During the last week of April, the Paw Print Genetics team again paired up with the Spokane Police and Sheriff's Department, our hometown law enforcement agencies, to work toward better genetic health for service dogs such as the patrol and detection dogs found in K9 units across the country.
Spokane hosted the Washington State Police Canine Association’s Spring Seminar, which ran April 28-30, and which featured training scenarios that consisted of obstacle courses, canine first aid and building searches for patrol dogs, and scent detection of vehicles and training on a scent wall for detection dogs.
Paw Print Genetics was on hand to work with the various law enforcement agencies from across the state to educate them on some of the genetic diseases their breeds of choice are prone to inherit, and what they can do to protect themselves as an agency investing taxpayer money. The participating K9 teams were also kind enough to let us take cheek-cell samples of their dogs (or were nice enough to do so for us if their dogs weren’t fond of strangers fiddling with their mouths).

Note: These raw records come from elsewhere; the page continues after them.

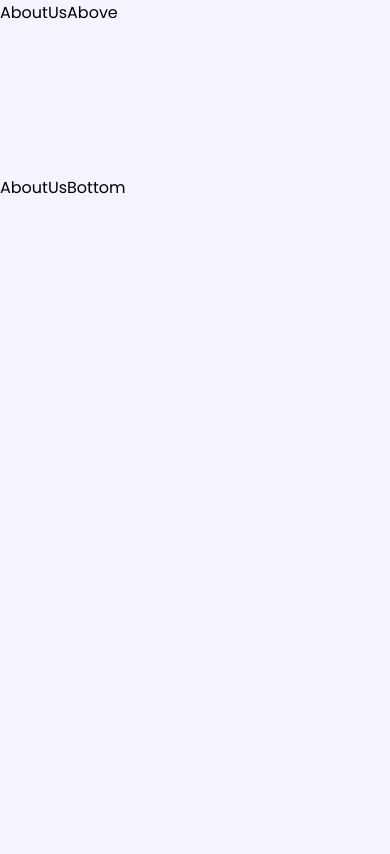
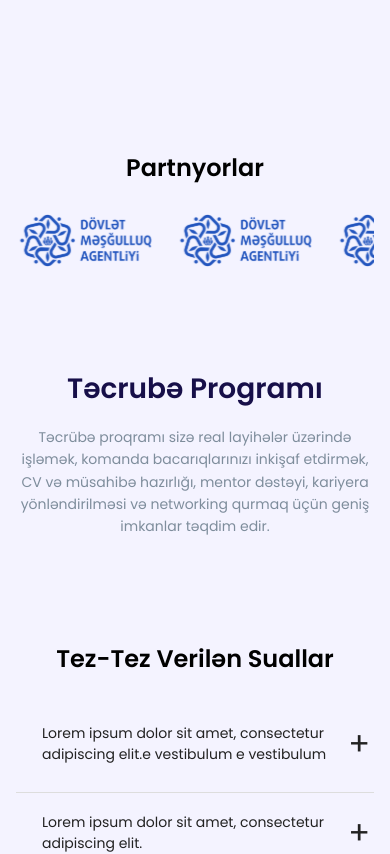
Before and after one commit to gulaism/Evo-Web, a React (Vite) app: page /aboutUs in a window 390 px wide. Shown: the top 854 px of the page. Built offline with nearby package versions, Linux system fonts and the light colour scheme.

Commit message:
onlyInternShipIncomplete

```diff
--- a/src/components/AboutUs/AboutUsAbove/AboutUsAbove.jsx
+++ b/src/components/AboutUs/AboutUsAbove/AboutUsAbove.jsx
@@ -3,7 +3,7 @@ import React from 'react'
 const AboutUsAbove = () => {
   return (
 
-    <div>AboutUsAbove</div>
+    <div></div>
   )
 }
 
--- /dev/null
+++ b/src/components/AboutUs/AboutUsBottom/AboutUs.module.scss
@@ -0,0 +1,139 @@
+//PARTNERS SECTION
+.partners {
+    text-align: center;
+    margin-top: 150px;
+
+    //mobile üçün
+    @media (max-width: 599px) {
+      margin-top: 50px;
+    }
+
+    //tablet üçün
+    @media (min-width: 600px) and (max-width: 1024px) {
+      margin-top: 90px;
+    }
+
+
+    h2 {
+      font-size: 40px;
+      color: rgba(0, 0, 0, 1); // Başlıq rəngi
+      margin-bottom: 40px;
+      font-weight: 600;
+
+      //mobile üçün
+      @media (max-width: 599px) {
+        font-size: 24px;
+        margin-bottom: 28px
+      }
+
+      //tablet üçün
+      @media (min-width: 600px) and (max-width: 1024px) {
+        font-size: 28px;
+        margin-bottom: 32px;
+      }
+    }
+  }
+.partnerLogos {
+    display: flex;
+    justify-content: center;
+    gap: 20px; // Şəkillər arasındakı boşluq
+    flex-wrap: nowrap; // Logoların sətirə düşməməsini təmin etmək üçün
+    overflow: hidden; // Loqoların konteynerdən çıxmasını gizləyir
+    position: relative; // Konteyneri animasiya üçün əsas təyin edir
+    white-space: nowrap; // Loqoları bir xətt üzərində saxlayır
+
+    .animateWrapper {
+      display: flex;
+      animation: slide 10s linear infinite; // Sonsuz hərəkət, 30s sürətində
+    }
+  }
+
+  .partnerLogo {
+    width: 295px; // Şəkil ölçüsü
+    height: 100px;
+    object-fit: contain; // Şəkilləri səliqəli göstərmək üçün
+    margin-right: 20px; // Şəkillər arasındakı boşluğu tənzimləyirik
+
+    //mobile üçün
+    @media (max-width: 599px) {
+      width: 140px;
+      height: auto; // Nisbəti saxlamaq üçün
+    }
+
+    //tablet üçün
+    @media (min-width: 600px) and (max-width: 1024px) {
+      width: 217px;
+      height: auto; // Nisbəti saxlamaq üçün
+    }
+  }
+
+  // @keyframes ilə animasiya təyin edirik
+  @keyframes slide {
+    0% {
+      transform: translateX(0); // Başlanğıc nöqtəsi
+    }
+    100% {
+      transform: translateX(-25%); // Bitmə nöqtəsi
+    }
+  }
+
+
+
+//END PARTNERS SECTION
+
+//TECRUBE PROGRAMI SECTION
+.internShipContainer {
+    text-align: center;
+    // padding: 50px 20px;
+    margin-bottom: 103px;
+    margin-top: 100px;
+
+
+
+    .internTitle {
+        font-size: 40px;
+        color: rgba(23, 15, 73, 1);
+        font-weight: 600;
+        margin-bottom: 16px;
+
+
+        //Mobile uçun
+        @media (max-width: 599px) {
+            font-size: 28px;
+        }
+
+        //Tablet uçun
+        @media (min-width: 600px) and (max-width: 1024px) {
+            font-size: 40px;
+        }
+
+
+    }
+
+    .internDescription {
+        font-size: 20px;
+        color: rgba(126, 141, 156, 1);
+        margin-bottom: 32px;
+        line-height: 1.6;
+        padding: 0 100px;
+        font-weight: 400;
+
+
+        //Mobile uçun
+        @media (max-width: 599px) {
+            font-size: 14px;
+            padding: 0;
+        }
+
+        //Tablet uçun
+        @media (min-width: 600px) and (max-width: 1024px) {
+            font-size: 16px;
+            padding: 0;
+        }
+    }
+
+
+
+}
+
+//END TECRUBE PROGRAMI SECTION
--- a/src/components/AboutUs/AboutUsBottom/AboutUsBottom.jsx
+++ b/src/components/AboutUs/AboutUsBottom/AboutUsBottom.jsx
@@ -1,9 +1,51 @@
 import React from 'react'
+import PartnerLogos from '../../HomePage/HomeBottom/PartnerLogos/PartnerLogos'
+//import styles from '../../HomePage/HomeBottom/HomeBottom.module.scss'
+import logoPartner from '../../../assets/images/HomePage/HomeBottom/Partners/logoPartner.svg'
+import FaqList from '../../HomePage/HomeBottom/FaqListQuestions/FaqListQuestions'
+import styles from './AboutUs.module.scss'
+
 
 const AboutUsBottom = () => {
+  // Logoların siyahısı
+  const partnerLogos = Array.from({ length: 4 }, (_, index) => ({
+    id: index + 1,
+    src: logoPartner,
+    alt: `Dövlət Məşğulluq Agentliyi ${index + 1}`,
+  }));
+
+  //Sual və cavabların siyahısı
+  const faqData = [
+    { id: 1, title: "Lorem ipsum dolor sit amet, consectetur adipiscing elit.e vestibulum  e vestibulum ", answer: "Lorem ipsum dolor sit amet, consectetur adipiscing elit. Vivamus lacinia odio vitae vestibulum vestibulum.e vestibulum e vestibulum" },
+    { id: 2, title: "Lorem ipsum dolor sit amet, consectetur adipiscing elit.", answer: "Ut enim ad minim veniam, quis nostrud exercitation ullamco laboris nisi ut aliquip ex ea commodo consequat." },
+    { id: 3, title: "Lorem ipsum dolor sit amet, consectetur adipiscing elit.", answer: "Excepteur sint occaecat cupidatat non proident, sunt in culpa qui officia deserunt mollit anim id est laborum." },
+    { id: 4, title: "Lorem ipsum dolor sit amet, consectetur adipiscing elit.", answer: "Nemo enim ipsam voluptatem quia voluptas sit aspernatur aut odit aut fugit, sed quia consequuntur magni dolores eos qui ratione voluptatem sequi nesciunt." },
+  ];
   return (
+    <div className="container">
+      {/* PARTNERS SECTION */}
+      <section className={styles.partners}>
+        <h2>Partnyorlar</h2>
+        <PartnerLogos logos={partnerLogos} />
+      </section>
 
-    <div>AboutUsBottom</div>
+      {/* Tecrube programi*/}
+      <div className={styles.internShipContainer}>
+      <div className={styles.internShip}>
+        <h1 className={styles.internTitle}>Təcrubə Programı</h1>
+        <p className={styles.internDescription}>
+          Təcrübə proqramı sizə real layihələr üzərində işləmək, komanda bacarıqlarınızı inkişaf etdirmək, CV və müsahibə hazırlığı, mentor dəstəyi, kariyera yönləndirilməsi və networking qurmaq üçün geniş imkanlar təqdim edir.
+        </p>
+      </div>
+      </div>
+
+
+
+      {/* QUESTIONS SECTION */}
+      < section className={styles.questions} >
+        <FaqList questions={faqData} />
+      </section >
+    </div>
   )
 }
 
```
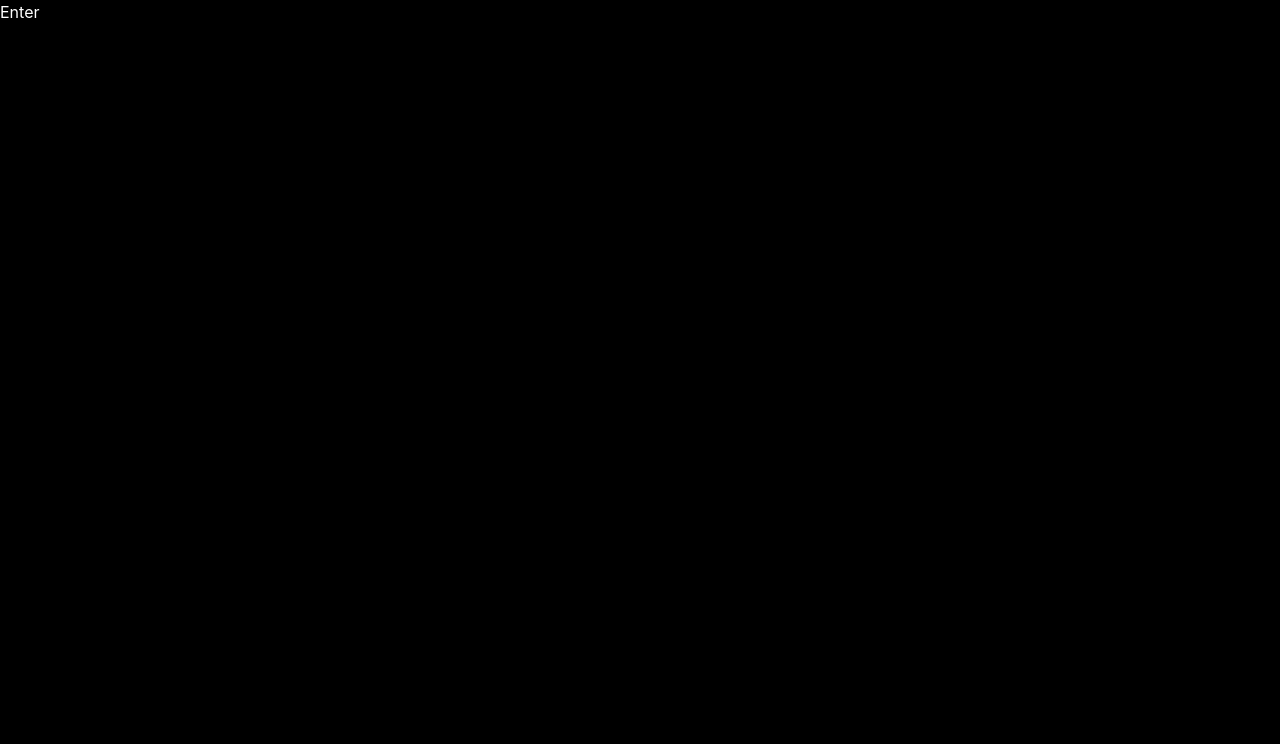
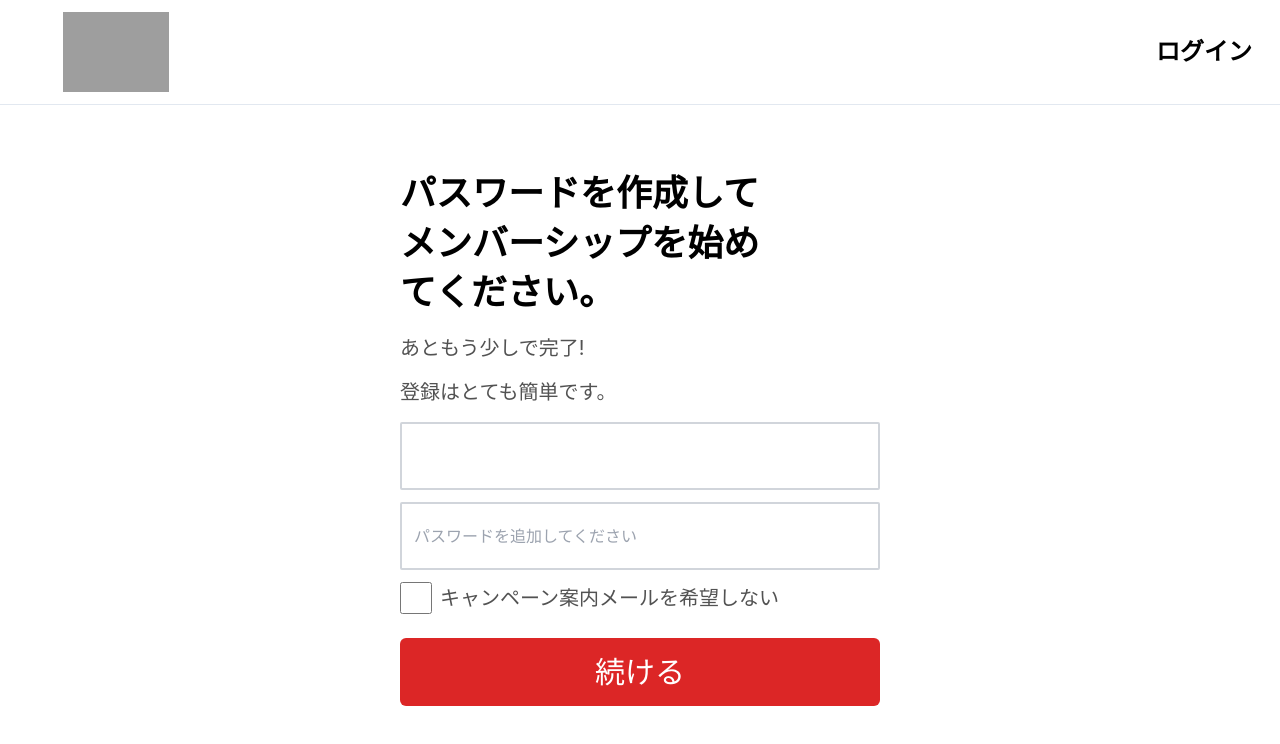
Before and after one commit to mtvzee/netflix-clone, a Next.js app: page /signup/registration in a window 1280 px wide. Shown: the top 744 px of the page. Built offline with nearby package versions, Linux system fonts and the light colour scheme; grey boxes are pictures that could not be loaded.

Commit message:
会員登録ページのAuthenticationを除いた部分の実装

```diff
--- a/pages/signup/registration.tsx
+++ b/pages/signup/registration.tsx
@@ -1,9 +1,97 @@
+import Head from 'next/head';
+import Image from 'next/image';
+import Link from 'next/link';
+import { useRouter } from 'next/router';
+import { useEffect, useState } from 'react';
+import { SubmitHandler, useForm } from 'react-hook-form';
+
+type FormInput = {
+  password: string;
+};
+
 const Registration = () => {
+  const router = useRouter();
+  const [email, setEmail] = useState('');
+  const {
+    register,
+    handleSubmit,
+    formState: { errors },
+  } = useForm<FormInput>();
+
+  useEffect(() => {
+    const storage = sessionStorage.getItem('email');
+    if (storage != null) {
+      setEmail(storage);
+    }
+  }, []);
+
+  const onSubmit: SubmitHandler<FormInput> = (data) => {};
+
   return (
-    <div>
-      Enter
+    <div className="min-h-screen text-black bg-white">
+      <Head>
+        <title>Netflix</title>
+      </Head>
+      <header className="flex justify-between px-5 py-1 border-b md:px-7 md:py-3">
+        <div
+          className="relative h-20 cursor-pointer w-44 "
+          onClick={() => router.push('/signup')}
+        >
+          <Image
+            src="https://upload.wikimedia.org/wikipedia/commons/0/08/Netflix_2015_logo.svg"
+            alt="logo"
+            layout="fill"
+            objectFit="contain"
+          />
+        </div>
+        <Link href="/login">
+          <a className="flex items-center text-lg font-bold md:text-2xl hover:underline">
+            ログイン
+          </a>
+        </Link>
+      </header>
+      <div className="max-w-lg px-4 pt-16 mx-auto space-y-4">
+        <h1 className="text-4xl font-bold max-w-[80%] leading-snug">
+          パスワードを作成してメンバーシップを始めてください。
+        </h1>
+        <p className="text-xl text-neutral-600">あともう少しで完了!</p>
+        <p className="text-xl text-neutral-600">登録はとても簡単です。</p>
+        <form
+          className="flex flex-col space-y-6"
+          onSubmit={handleSubmit(onSubmit)}
+        >
+          <div className="flex flex-col space-y-3">
+            <input
+              type="email"
+              className="w-full px-3 py-5 border-2 border-gray-300 rounded-sm focus:outline-blue-400"
+              value={email}
+              onChange={(e) => setEmail(e.target.value)}
+            />
+            <label>
+              <input
+                type="password"
+                placeholder="パスワードを追加してください"
+                className={`w-full px-3 py-5 border-2 border-gray-300 rounded-sm focus:outline-blue-400 errors.password && 'border-red-600 focus:outline-none'`}
+                {...register('password', { required: true })}
+              />
+              {errors.password && (
+                <p className="text-red-700 ">パスワードの入力が必要です。</p>
+              )}
+            </label>
+            <label className="flex items-center space-x-2">
+              <input type="checkbox" className="w-8 h-8 accent-blue-600" />
+              <span className="text-xl text-neutral-600">
+                キャンペーン案内メールを希望しない
+              </span>
+            </label>
+          </div>
+          <button className="py-4 text-3xl text-white bg-red-600 rounded-md">
+            続ける
+          </button>
+        </form>
+      </div>
     </div>
   );
-}
+};
 
 export default Registration;
```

Most of the dogs were German shepherds, Belgian malinois and Labrador retrievers, although there were a couple ...